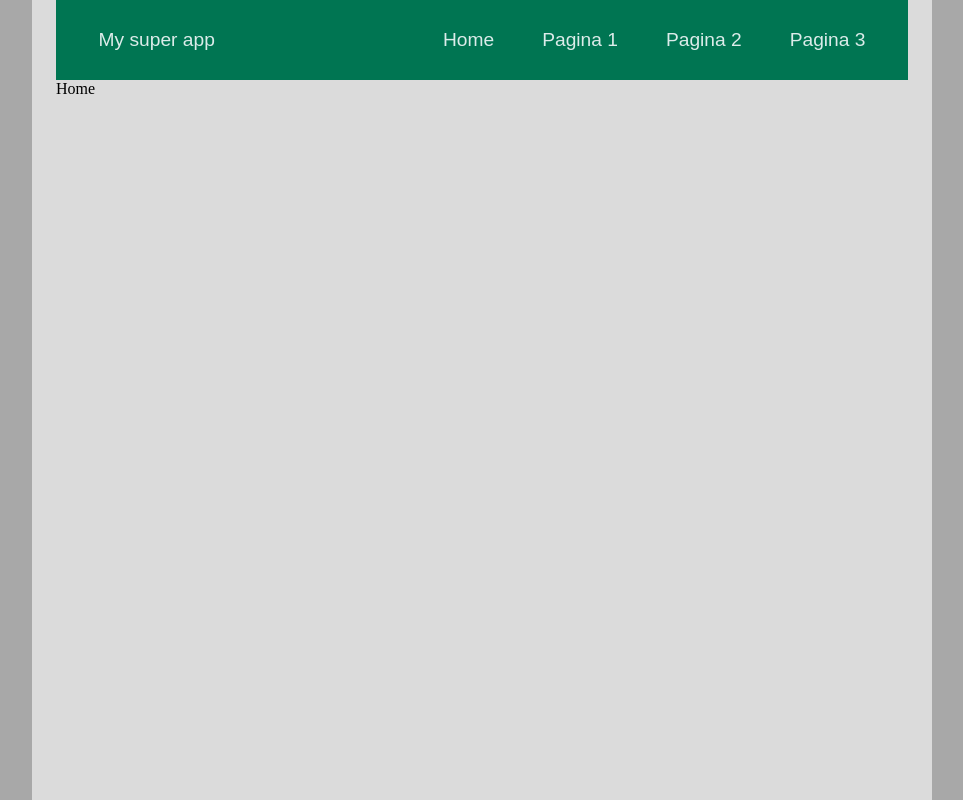
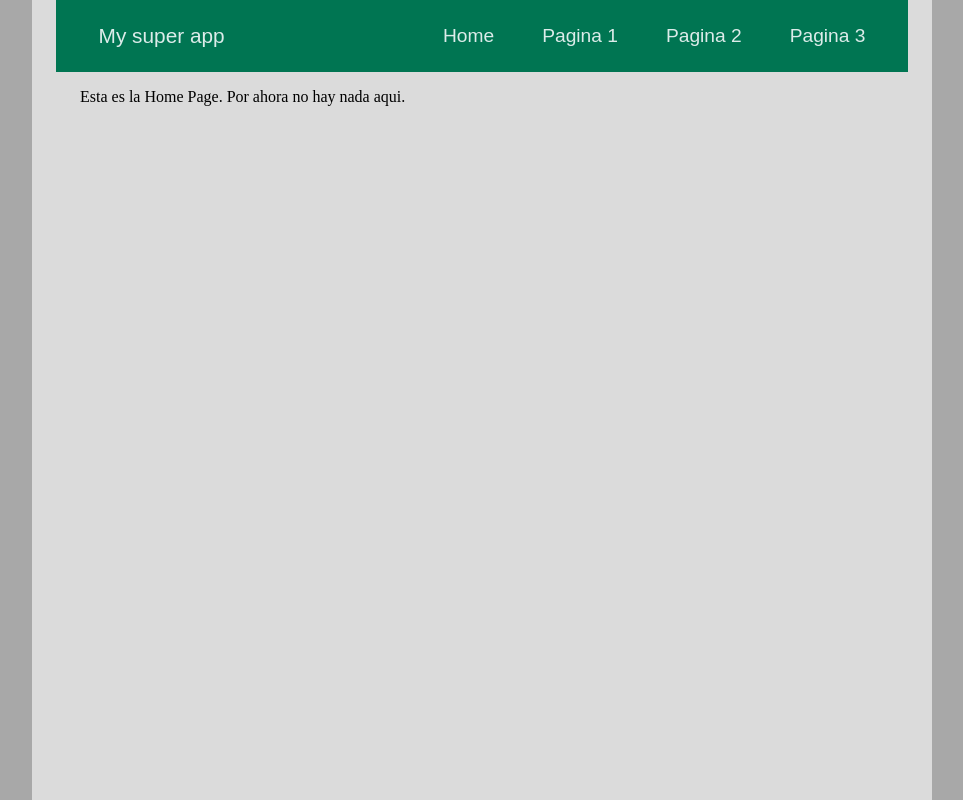
Before and after one commit to aa-avila/react-practice, a React (Create React App) app in the folder react-practice/: page / in a window 1280 px wide. Shown: the whole page, without its empty margins (158-1121 px from the left). Built offline with nearby package versions, Linux system fonts and the light colour scheme.

Commit message:
pages layout

```diff
--- a/react-practice/src/App.css
+++ b/react-practice/src/App.css
@@ -1,4 +1,4 @@
 .App {
+  min-height: 100vh;
   background-color: #dbdbdb;
-  min-height: 100vh;
 }
--- a/react-practice/src/App.js
+++ b/react-practice/src/App.js
@@ -10,7 +10,6 @@ import Page3 from './pages/Page3';
 
 function App() {
   return (
-    <>
     <Container className="App" maxWidth="md">
       <MainNavigation />
       <Switch>
@@ -28,7 +27,6 @@ function App() {
         </Route>
       </Switch>
     </Container>
-    </>
   );
 }
 
--- a/react-practice/src/components/layout/MainNavigation.module.css
+++ b/react-practice/src/components/layout/MainNavigation.module.css
@@ -1,12 +1,12 @@
 .appName {
   font-family: Arial, Helvetica, sans-serif;
-  font-size: 1.2rem;
+  font-size: 1.3rem;
   color: #dcecea;
 }
 
 .header {
   width: 100%;
-  height: 5rem;
+  height: 4.5rem;
   display: flex;
   align-items: center;
   justify-content: space-between;
--- a/react-practice/src/index.css
+++ b/react-practice/src/index.css
@@ -3,8 +3,6 @@
 }
 
 body {
-  /* background-color: #3b3b3b;
-   */
   background-color: #a8a8a8;
   margin: 0;
 }
--- a/react-practice/src/pages/HomePage.js
+++ b/react-practice/src/pages/HomePage.js
@@ -1,5 +1,11 @@
+import Container from '@mui/material/Container';
+
 function HomePage() {
-  return <div>Home</div>;
+  return (
+    <Container>
+      <p>Esta es la Home Page. Por ahora no hay nada aqui.</p>
+    </Container>
+  );
 }
 
 export default HomePage;
--- a/react-practice/src/pages/Page1.js
+++ b/react-practice/src/pages/Page1.js
@@ -1,5 +1,11 @@
+import Container from '@mui/material/Container';
+
 function Page1() {
-  return <div>Pagina 1</div>;
+  return (
+    <Container>
+      <p>Esta es la Pagina 1.</p>
+    </Container>
+  );
 }
 
 export default Page1;
--- a/react-practice/src/pages/Page2.js
+++ b/react-practice/src/pages/Page2.js
@@ -1,5 +1,11 @@
+import Container from '@mui/material/Container';
+
 function Page2() {
-  return <div>Pagina 2</div>;
+  return (
+    <Container>
+      <p>Esta es la Pagina 2.</p>
+    </Container>
+  );
 }
 
 export default Page2;
--- a/react-practice/src/pages/Page3.js
+++ b/react-practice/src/pages/Page3.js
@@ -1,5 +1,11 @@
+import Container from '@mui/material/Container';
+
 function Page3() {
-  return <div>Pagina 3</div>;
+  return (
+    <Container>
+      <p>Esta es la Pagina 3.</p>
+    </Container>
+  );
 }
 
 export default Page3;
```
Also changed, not shown: react-practice/src/pages/pages.module.css (added). Lines whose indentation alone changed are shown as unchanged.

* **Instructions for the task**
Return each line of the material above in which the string "Pagina" appears.

* **Result for this task**
-  return <div>Pagina 1</div>;
+      <p>Esta es la Pagina 1.</p>
-  return <div>Pagina 2</div>;
+      <p>Esta es la Pagina 2.</p>
-  return <div>Pagina 3</div>;
+      <p>Esta es la Pagina 3.</p>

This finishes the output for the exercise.